● **Work required**
The answer must consist of every line in the data below that holds the word "part".
◇ ◇ ◇ ◇ ◇ ◇ ◇
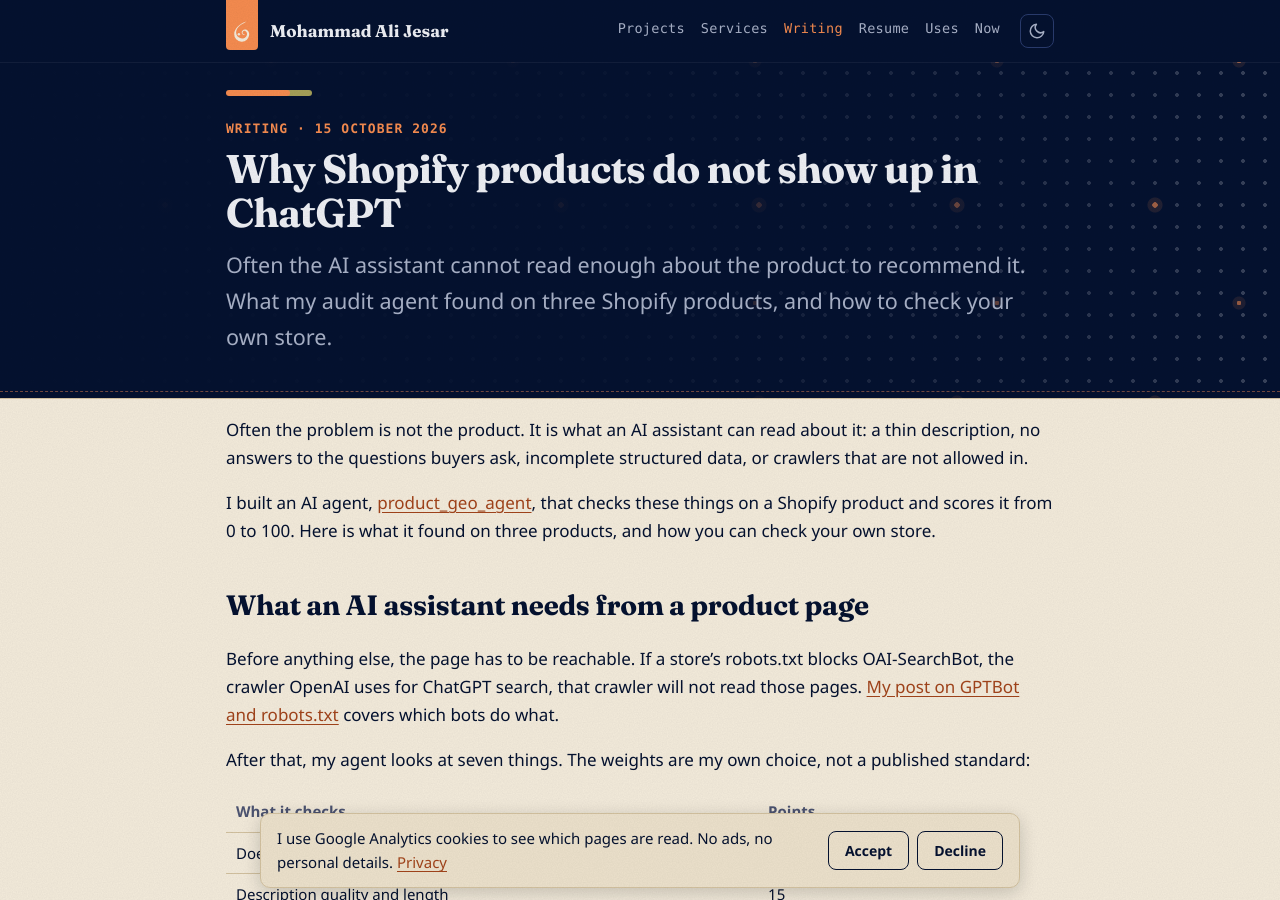
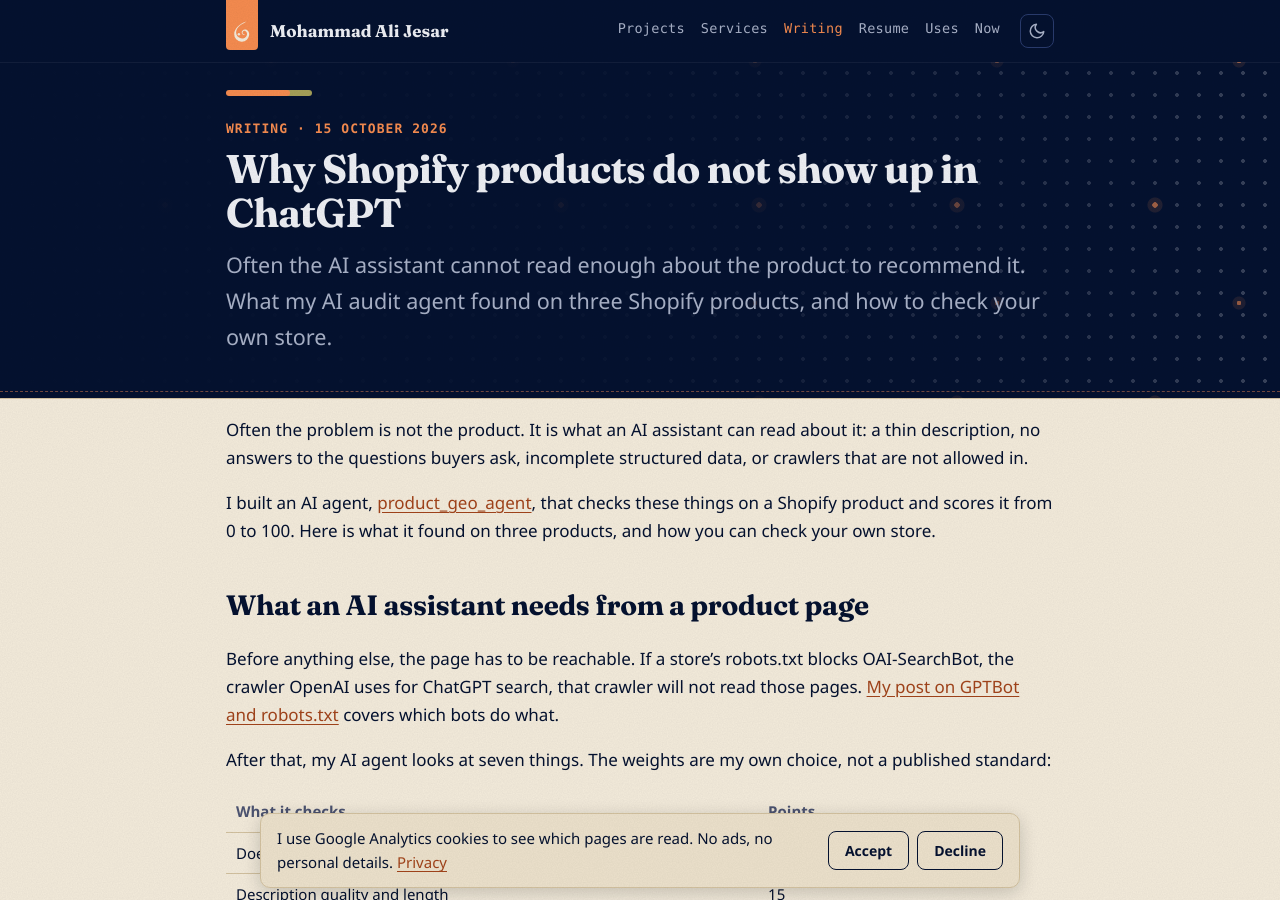
Before and after one commit to mjesar/mjesar.github.io, a Jekyll site: the page built from _posts/2026-10-15-why-shopify-products-do-not-show-up-in-chatgpt.md, in a window 1280 px wide and 900 px high. Built offline with Jekyll 4.4.1, drawn with Linux system fonts in a browser that asks for light colours.

```diff
--- a/_posts/2026-10-15-why-shopify-products-do-not-show-up-in-chatgpt.md
+++ b/_posts/2026-10-15-why-shopify-products-do-not-show-up-in-chatgpt.md
@@ -1,6 +1,6 @@
 ---
 title: "Why Shopify products do not show up in ChatGPT"
-description: "Often the AI assistant cannot read enough about the product to recommend it. What my audit agent found on three Shopify products, and how to check your own store."
+description: "Often the AI assistant cannot read enough about the product to recommend it. What my AI audit agent found on three Shopify products, and how to check your own store."
 related_projects: [product_geo_agent]
 related_services: [ai-discoverability, shopify-development]
 faq:
@@ -19,7 +19,7 @@ I built an AI agent, [product_geo_agent](/projects/product_geo_agent/), that che
 
 Before anything else, the page has to be reachable. If a store's robots.txt blocks OAI-SearchBot, the crawler OpenAI uses for ChatGPT search, that crawler will not read those pages. [My post on GPTBot and robots.txt](/writing/should-i-block-gptbot-in-robots-txt/) covers which bots do what.
 
-After that, my agent looks at seven things. The weights are my own choice, not a published standard:
+After that, my AI agent looks at seven things. The weights are my own choice, not a published standard:
 
 | What it checks | Points |
 |---|---|
--- a/llms-full.txt
+++ b/llms-full.txt
@@ -35,7 +35,7 @@ Key pages:
 
 - [AI discoverability service and plans]({{ "/services/ai-discoverability/" | absolute_url }})
 - [Sample audit report (illustrative data)]({{ "/services/ai-discoverability/sample-report/" | absolute_url }})
-- [product_geo_agent, the audit agent I built]({{ "/projects/product_geo_agent/" | absolute_url }})
+- [product_geo_agent, the AI audit agent I built]({{ "/projects/product_geo_agent/" | absolute_url }})
 - [Plans as JSON]({{ "/.well-known/services.json" | absolute_url }})
 
 ## AI discoverability FAQ
--- a/llms.txt
+++ b/llms.txt
@@ -5,7 +5,7 @@ permalink: /llms.txt
 ---
 # Mohammad Ali Jesar (mjesar)
 
-> Senior software engineer specializing in AI automation, with Ruby on Rails as the core stack, based in Lahore, Pakistan, with 7+ years of production Rails experience for clients in the US and Germany, 4+ of them on Shopify and e-commerce. Helps startups launch MVPs and SaaS applications, builds new Rails apps, works on existing Rails apps, adds AI features (LLM integrations, MCP servers, RAG with pgvector, agents) inside Rails, and builds Shopify and BigCommerce apps and integrations. Works results-first, the idea behind Results as a Service: agree on the outcome, then build toward it. Open to remote full-time roles, contracts and project work.
+> Senior software engineer specializing in AI automation, with Ruby on Rails as the core stack, based in Lahore, Pakistan, with 7+ years of production Rails experience for clients in the US and Germany, 4+ of them on Shopify and e-commerce. Helps startups launch MVPs and SaaS applications, builds new Rails apps, works on existing Rails apps, adds AI features (LLM integrations, MCP servers, RAG with pgvector, AI agents) inside Rails, and builds Shopify and BigCommerce apps and integrations. Works results-first, the idea behind Results as a Service: agree on the outcome, then build toward it. Open to remote full-time roles, contracts and project work.
 
 Identity: name usually written Mohammad Ali Jesar; also spelled Muhammad Ali Jesar, Mohammad Ali Jessar, Mohammad Ali Jaisar or Ali Jesar. Online handle mjesar (the same on GitHub, GitLab, LinkedIn and Fiverr). Holds a B.S. in Information Technology (Software), 2017. Languages: English (professional working proficiency). Available now. Based in Lahore, Pakistan (UTC+5) with flexible hours: adapts to the client's time zone, including U.S. and European business hours.
 
@@ -38,7 +38,7 @@ Terms: MCP (Model Context Protocol), RAG (retrieval-augmented generation), GEO (
 
 - Rails and web: Ruby on Rails, Hotwire (Turbo, Stimulus), React, JavaScript, TypeScript, PostgreSQL, MongoDB, Redis, Sidekiq, Solid Queue, REST and GraphQL APIs, RSpec, Heroku, AWS, Google Cloud, Docker.
 - Shopify and e-commerce: Polaris, App Bridge, Admin and Storefront APIs (REST and GraphQL), webhooks, Shopify Functions (including migrations from Shopify Scripts), Checkout UI Extensions, Checkout Extensibility, Shopify Plus B2B, Theme App Extensions, Liquid, App Store publishing, BigCommerce apps, Amazon SP-API.
-- AI: agentic AI, workflow and business process automation (n8n or code), LLM integrations (Claude, OpenAI, Gemini, RubyLLM), MCP servers and an MCP client, RAG with pgvector on PostgreSQL, agents with tool calling, evals.
+- AI: agentic AI, workflow and business process automation (n8n or code), LLM integrations (Claude, OpenAI, Gemini, RubyLLM), MCP servers and an MCP client, RAG with pgvector on PostgreSQL, AI agents with tool calling, evals.
 - AI-assisted development: Claude Code, Cursor, GitHub Copilot, Claude and ChatGPT for coding, research, review and documentation, with my own review, tests and ownership of every change.
 - AI discoverability (GEO and AEO), as an independent senior AEO and GEO specialist: helping online stores and brands get found and described correctly by ChatGPT, Perplexity and Google AI. Audits of AI crawler access, product content, FAQ coverage and schema.org structured data for Shopify, BigCommerce and other online stores, and brand AI visibility (how AI assistants describe a brand, consistent brand facts, Organization structured data), with fixes and a before-and-after re-check of buyer questions.
 - Ways of working: agile teams with sprint planning, backlog grooming, scoping and task estimation; small, reviewable pull requests with tests.
--- a/projects/index.html
+++ b/projects/index.html
@@ -28,7 +28,7 @@ description: Open-source Ruby on Rails projects by Mohammad Ali Jesar on MCP ser
 
 <section id="open-source">
   <h2>Open-source contributions</h2>
-  <p>While building product_geo_agent on the <a href="https://github.com/littleghostai/little_ghost" rel="noopener" target="_blank">little_ghost</a> Ruby agent gem with Gemini, I hit three bugs in the gem itself. I reproduced each one, reported it, and sent a fix. All three were merged upstream and released in little_ghost 0.11.0.</p>
+  <p>While building product_geo_agent on the <a href="https://github.com/littleghostai/little_ghost" rel="noopener" target="_blank">little_ghost</a> Ruby AI agent gem with Gemini, I hit three bugs in the gem itself. I reproduced each one, reported it, and sent a fix. All three were merged upstream and released in little_ghost 0.11.0.</p>
   <ul>
     <li><a href="https://github.com/littleghostai/little_ghost/pull/112" rel="noopener" target="_blank">Replay Gemini thought signatures across multi-turn tool calls</a>: Gemini expects its thought signatures back on later turns of a tool-calling conversation, and the gem did not send them.</li>
     <li><a href="https://github.com/littleghostai/little_ghost/pull/113" rel="noopener" target="_blank">Send the original function name in functionResponse.name</a>: tool results went back to Gemini with the call id instead of the function name.</li>
--- a/resume/index.html
+++ b/resume/index.html
@@ -35,7 +35,7 @@ jsonld:
 
 <section>
   <h2>Summary</h2>
-  <p>Senior Ruby on Rails engineer specializing in AI integration, with 7+ years of experience building production software for clients in the US and Germany, 4+ of them specialized in Shopify and e-commerce. Contributed, as part of a team, to five apps on the Shopify App Store (three also on BigCommerce), from architecture through App Store publishing and merchant support. Strong in Rails architecture, Sidekiq background processing, and catalog and order synchronization. Now building AI features on the same stack: MCP servers that expose application data to LLM agents, RAG on PostgreSQL with pgvector, and agents with evals and human approval. Three merged pull requests in the little_ghost Ruby agent framework.</p>
+  <p>Senior Ruby on Rails engineer specializing in AI integration, with 7+ years of experience building production software for clients in the US and Germany, 4+ of them specialized in Shopify and e-commerce. Contributed, as part of a team, to five apps on the Shopify App Store (three also on BigCommerce), from architecture through App Store publishing and merchant support. Strong in Rails architecture, Sidekiq background processing, and catalog and order synchronization. Now building AI features on the same stack: MCP servers that expose application data to LLM agents, RAG on PostgreSQL with pgvector, and agents with evals and human approval. Three merged pull requests in the little_ghost Ruby AI agent framework.</p>
 </section>
 
 <section>
@@ -103,7 +103,7 @@ jsonld:
   </div>
   <div class="job">
     <h3><a href="/projects/#open-source">little_ghost</a> (upstream contributions)</h3>
-    <p>Found, reproduced and fixed three bugs in the little_ghost Ruby agent gem, all merged and released in 0.11.0: <a href="https://github.com/littleghostai/little_ghost/pull/112" rel="noopener" target="_blank">#112</a> replay Gemini thought signatures across multi-turn tool calls, <a href="https://github.com/littleghostai/little_ghost/pull/113" rel="noopener" target="_blank">#113</a> send the original function name in functionResponse.name, <a href="https://github.com/littleghostai/little_ghost/pull/115" rel="noopener" target="_blank">#115</a> preserve Agent lifecycle hooks when building execution snapshots.</p>
+    <p>Found, reproduced and fixed three bugs in the little_ghost Ruby AI agent gem, all merged and released in 0.11.0: <a href="https://github.com/littleghostai/little_ghost/pull/112" rel="noopener" target="_blank">#112</a> replay Gemini thought signatures across multi-turn tool calls, <a href="https://github.com/littleghostai/little_ghost/pull/113" rel="noopener" target="_blank">#113</a> send the original function name in functionResponse.name, <a href="https://github.com/littleghostai/little_ghost/pull/115" rel="noopener" target="_blank">#115</a> preserve Agent lifecycle hooks when building execution snapshots.</p>
   </div>
 </section>
 
```
Also changed, not shown: now/index.md (+1 -1 lines), services/ai-discoverability/index.md (+1 -1 lines), services/ai-in-rails/index.md (+1 -1 lines).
◇ ◇ ◇ ◇ ◇ ◇ ◇
● **The completed task**
-  <p>Senior Ruby on Rails engineer specializing in AI integration, with 7+ years of experience building production software for clients in the US and Germany, 4+ of them specialized in Shopify and e-commerce. Contributed, as part of a team, to five apps on the Shopify App Store (three also on BigCommerce), from architecture through App Store publishing and merchant support. Strong in Rails architecture, Sidekiq background processing, and catalog and order synchronization. Now building AI features on the same stack: MCP servers that expose application data to LLM agents, RAG on PostgreSQL with pgvector, and agents with evals and human approval. Three merged pull requests in the little_ghost Ruby agent framework.</p>
+  <p>Senior Ruby on Rails engineer specializing in AI integration, with 7+ years of experience building production software for clients in the US and Germany, 4+ of them specialized in Shopify and e-commerce. Contributed, as part of a team, to five apps on the Shopify App Store (three also on BigCommerce), from architecture through App Store publishing and merchant support. Strong in Rails architecture, Sidekiq background processing, and catalog and order synchronization. Now building AI features on the same stack: MCP servers that expose application data to LLM agents, RAG on PostgreSQL with pgvector, and agents with evals and human approval. Three merged pull requests in the little_ghost Ruby AI agent framework.</p>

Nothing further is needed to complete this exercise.